Qualcomm Quick Charge
The most common fast-charging standard is Qualcomm’s proprietary Quick Charge because of the widespread nature of the company’s chipsets. It was once the default standard in the smartphone industry, as it popularized fast charging before USB Power Delivery(USB-PD). Quick Charge 2.0 and 3.0 are the two types of fast charging you’re most likely to see now, with Quick Charge 4+ on the horizon. Each standard is backward compatible with the previous one, so older cables and adapters will still work.
It supports a wide range of phones boast Quick Charge support, including the LG V40, Xiaomi Mi 8, Samsung Galaxy Note 9, HTC U12 Plus, and many more.
Quick Charge 2.0 bumps up the voltage at intervals of 5V, 9V, and 12V. Quick Charge 3.0 can boost the voltage across a broader range, varying dynamically from 3.2V to 20V, though peak power for both standards is 18W.
Quick Charge 1.0
Quick Charge 2.0
Quick Charge 3.0
3.6V – 20V (200mV increments)
Quick Charge 4.0
Quick Charge 4.0+
5V/9V (USB-PD), 3.6V – 20V (200mV increments)
3A (USB-PD), 2.5A/4.6A
Samsung’s Adaptive Fast Charging
Samsung’s Adaptive Fast Charging isn’t as common as it used to be but works in a similar manner to the above standards by bumping up voltage and/or amperage. As you might imagine, it only works with certain Samsung devices and with compatible adapters that push out 5V/2A for older micro USB phones and 5V/3A or 9V/2A for USB-C, along with compatibility for USB Power Delivery. Phones like the Samsung Galaxy Note 8 (which can charge to 50 percent in 40 minutes) support both Adaptive Fast Charging and Qualcomm Quick Charge, making it easier to find a compatible charger.
Samsung Adaptive Fast Charging
TurboPower’s thermal management hardware is designed to avoid charging slowdowns due to heat, Motorola says, and to maintain a steady and fast charging rate.
Motorola’s charging standard is compatible with any Quick Charge 2.0 (or newer) adapter. Motorola claims TurboPower 30 can deliver up to 15 hours of battery life in 15 minutes. Motorola’s optimized battery charging algorithm enables turbo charging when your battery is low while maintaining good battery cycle life.
One Plus Dash Charge(Fast Charge) and Oppo VOOC
Dash Charge is a new quick-charge technology from OnePlus. It promises to provide 63% of a full charge in just 30 minutes of charging. Dash Charge goes about its business slightly differently to some other quick charging systems.

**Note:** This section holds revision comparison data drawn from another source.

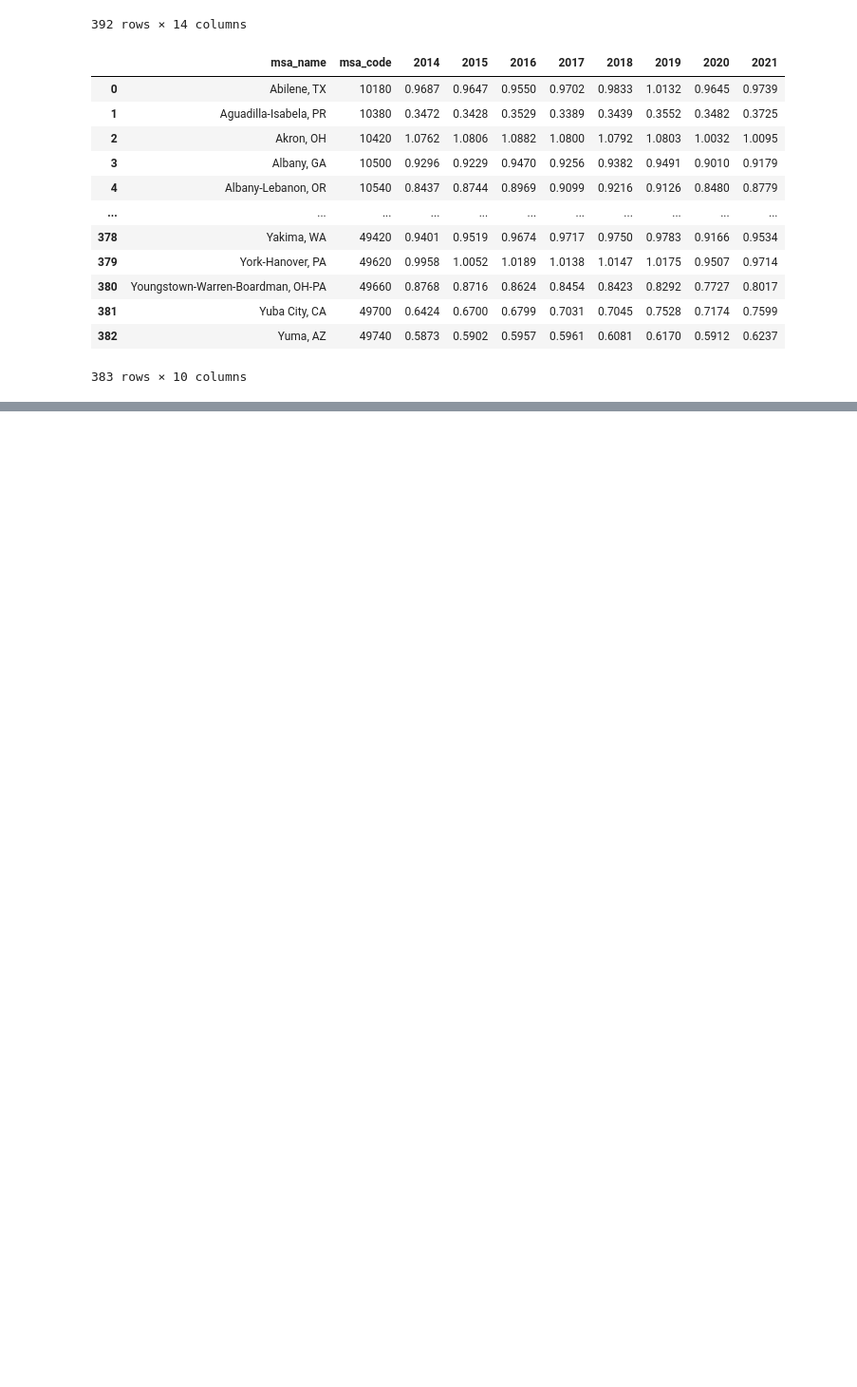
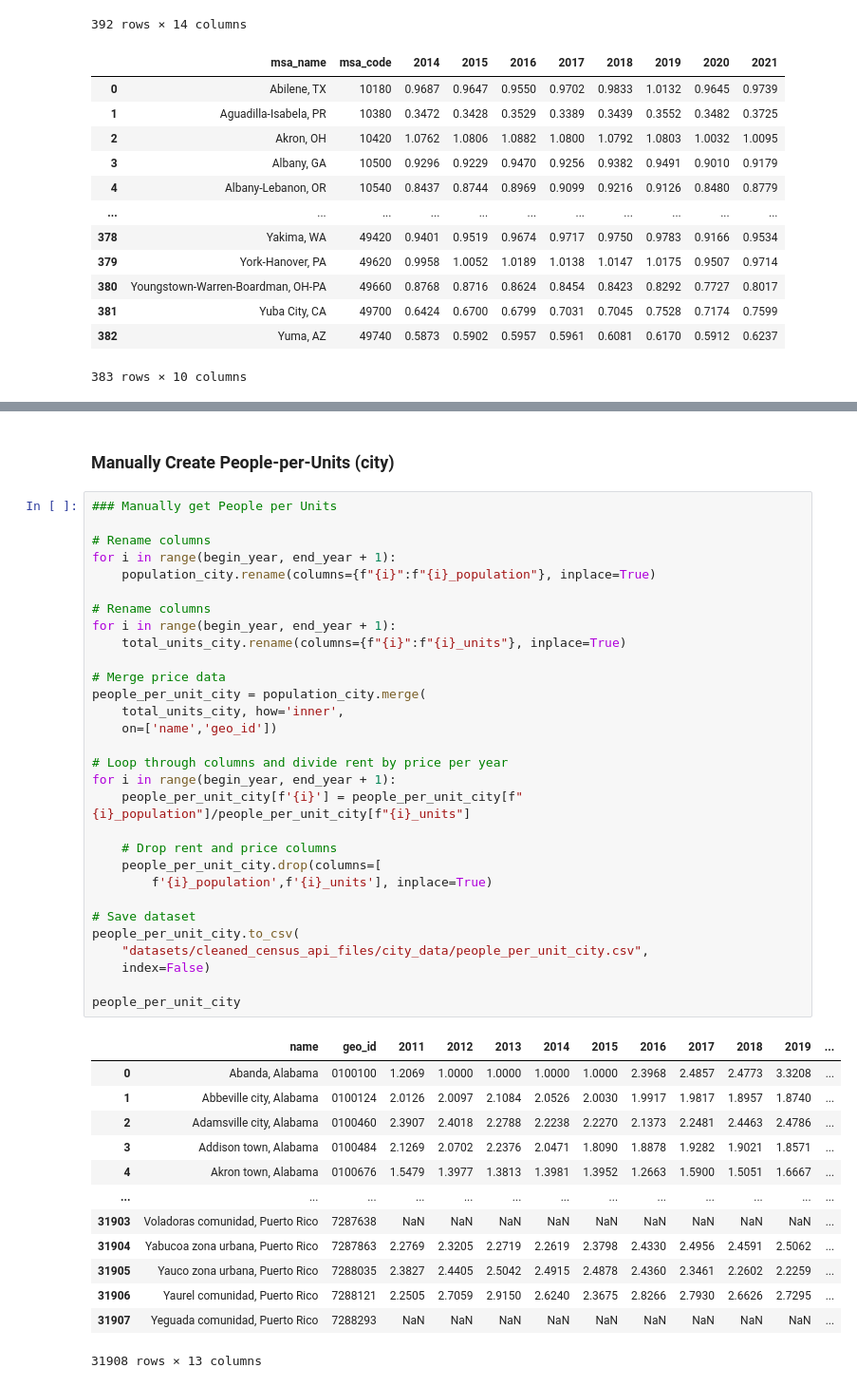
Before and after one commit to AustinJamesWolff/housing_supply_and_demand, a Jupyter notebook: census_api.ipynb, the cells around one changed output, grey strips where cells are left out. Shown at 95% size. Drawn from its saved outputs; the diff is of its cells as text; blank space fills up the shorter version.

```diff
--- a/census_api.ipynb
+++ b/census_api.ipynb
@@ -1820,0 +1863,46 @@ Completed data prep.
+# %% [markdown]
+### Manually Create People-per-Units (city)
+# %%
+### Manually get People per Units
+
+# Rename columns
+for i in range(begin_year, end_year + 1):
+    population_city.rename(columns={f"{i}":f"{i}_population"}, inplace=True)
+
+# Rename columns
+for i in range(begin_year, end_year + 1):
+    total_units_city.rename(columns={f"{i}":f"{i}_units"}, inplace=True)
+
+# Merge price data
+people_per_unit_city = population_city.merge(
+    total_units_city, how='inner',
+    on=['name','geo_id'])
+
+# Loop through columns and divide rent by price per year
+for i in range(begin_year, end_year + 1):
+    people_per_unit_city[f'{i}'] = people_per_unit_city[f"{i}_population"]/people_per_unit_city[f"{i}_units"]
+
+    # Drop rent and price columns
+    people_per_unit_city.drop(columns=[
+        f'{i}_population',f'{i}_units'], inplace=True)
+
+# Save dataset
+people_per_unit_city.to_csv(
+    "datasets/cleaned_census_api_files/city_data/people_per_unit_city.csv",
+    index=False)
+
+people_per_unit_city
+# %% [output]
+|  | name | geo_id | 2011 | 2012 | 2013 | 2014 | 2015 | 2016 | 2017 | 2018 | 2019 | ... |
+| 0 | Abanda, Alabama | 0100100 | 1.2069 | 1.0000 | 1.0000 | 1.0000 | 1.0000 | 2.3968 | 2.4857 | 2.4773 | 3.3208 | ... |
+| 1 | Abbeville city, Alabama | 0100124 | 2.0126 | 2.0097 | 2.1084 | 2.0526 | 2.0030 | 1.9917 | 1.9817 | 1.8957 | 1.8740 | ... |
+| 2 | Adamsville city, Alabama | 0100460 | 2.3907 | 2.4018 | 2.2788 | 2.2238 | 2.2270 | 2.1373 | 2.2481 | 2.4463 | 2.4786 | ... |
+| 3 | Addison town, Alabama | 0100484 | 2.1269 | 2.0702 | 2.2376 | 2.0471 | 1.8090 | 1.8878 | 1.9282 | 1.9021 | 1.8571 | ... |
+| 4 | Akron town, Alabama | 0100676 | 1.5479 | 1.3977 | 1.3813 | 1.3981 | 1.3952 | 1.2663 | 1.5900 | 1.5051 | 1.6667 | ... |
+| ... | ... | ... | ... | ... | ... | ... | ... | ... | ... | ... | ... | ... |
+| 31903 | Voladoras comunidad, Puerto Rico | 7287638 | NaN | NaN | NaN | NaN | NaN | NaN | NaN | NaN | NaN | ... |
+| 31904 | Yabucoa zona urbana, Puerto Rico | 7287863 | 2.2769 | 2.3205 | 2.2719 | 2.2619 | 2.3798 | 2.4330 | 2.4956 | 2.4591 | 2.5062 | ... |
+| 31905 | Yauco zona urbana, Puerto Rico | 7288035 | 2.3827 | 2.4405 | 2.5042 | 2.4915 | 2.4878 | 2.4360 | 2.3461 | 2.2602 | 2.2259 | ... |
+| 31906 | Yaurel comunidad, Puerto Rico | 7288121 | 2.2505 | 2.7059 | 2.9150 | 2.6240 | 2.3675 | 2.8266 | 2.7930 | 2.6626 | 2.7295 | ... |
+| 31907 | Yeguada comunidad, Puerto Rico | 7288293 | NaN | NaN | NaN | NaN | NaN | NaN | NaN | NaN | NaN | ... |
+31908 rows × 13 columns
```
Also changed, not shown: parts of 39 cells of this notebook, 6 other files.
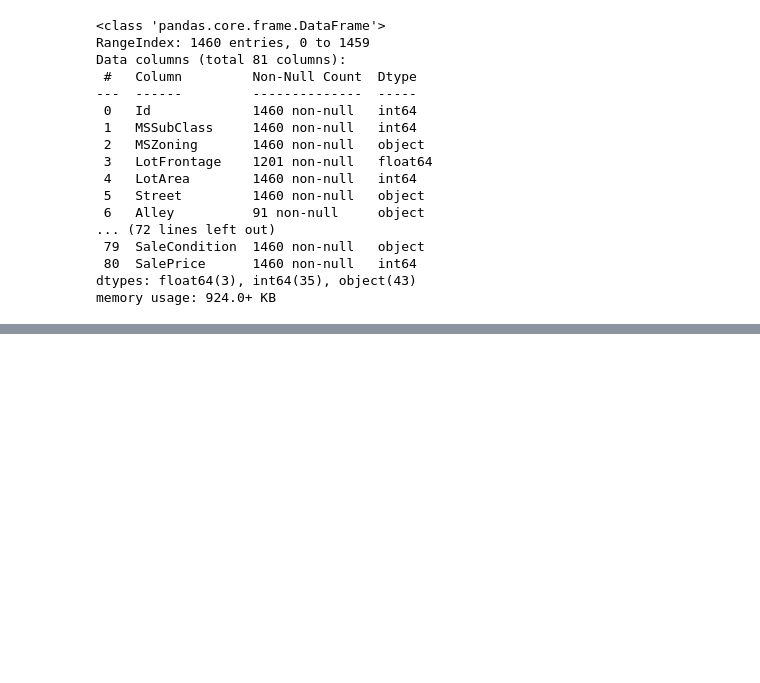
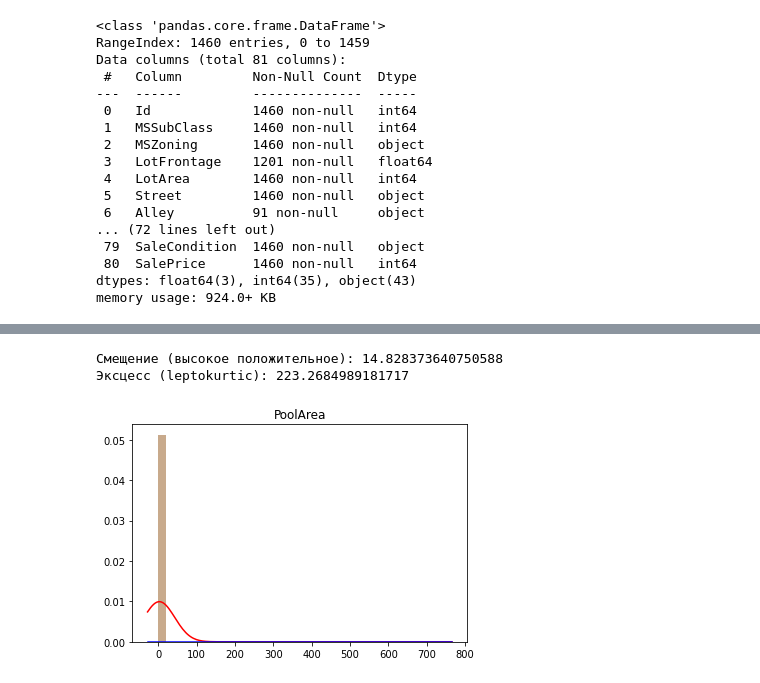
Before and after one commit to UTMN-Magistracy/Machine_Learning, a Jupyter notebook: lab_1/lab1.ipynb, the cells around one changed output, grey strips where cells are left out. Saved outputs shown, nothing was run; the diff lists cells and outputs as text; code cells hidden in the pictures; blank space fills up the shorter version.

```diff
--- a/lab_1/lab1.ipynb
+++ b/lab_1/lab1.ipynb
@@ -51,0 +148,9 @@ display(numeric_features)
+# %%
+'''
+PoolArea - площадь бассейна в квадратных футах
+'''
+present_info(feature=numeric_features['PoolArea'])
+# %% [output]
+Смещение (высокое положительное): 14.828373640750588
+Эксцесс (leptokurtic): 223.2684989181717
+[figure, added]
```
Also changed, not shown: parts of 16 cells of this notebook, 19 other files.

Like Quick Charge 3.0, it produces a larger electrical current (this time 5V/4A for 20W) rather than increasing the pressure, which results in a more stable and consistent charge.
This means that the charging process remains fast whilst you’re using your phone – even if it’s for high-intensity tasks like gaming.
The other advantage to Dash Charge is that it removes the kind of alarming heat build-up we’ve seen before in quick charging standards. One of the ways in which it does this is by moving all the heat management and dissipation process to the charger, rather than leaving it to the phone to handle as other quick charging standards tend to do.
The OPPO VOOC (Voltage Open Loop Multi-step Constant-Current Charging) Flash Charging system is a proprietary rapid-charge technology created by OPPO Electronics, which, at present, is able to charge certain OPPO devices from 0 to 75% in just 30 minutes.
VOOC is a fast-charging system and in terms of its basic quick charging abilities, it is one of the leaders. It is certainly quick, as shown by the charging times of both the OPPO R7s and the OPPO F1 Plus, two phones which use the VOOC system. However, there is more to VOOC then just charging times. Rather than using 9V or 12V to achieve higher charging rates, it uses 5V but with a higher current. The result is that VOOC compatible devices don’t heat up as much during re-charge. Also, VOOC is probably the only fast charging system on the market that can charge a smartphone at a reasonable rate even when the device is simultaneously being used to watch a movie.
SuperCharge, Chinese smartphone maker Huawei’s proprietary charging standard, is built into phones like the HuaweiMate 20 Pro, Mate 9 and the HuaweiP10. It’s is somewhat akin to Quick Charge in that it uses higher-than-average voltages to achieve faster charging, but there’s slightly more to it than meets the eye.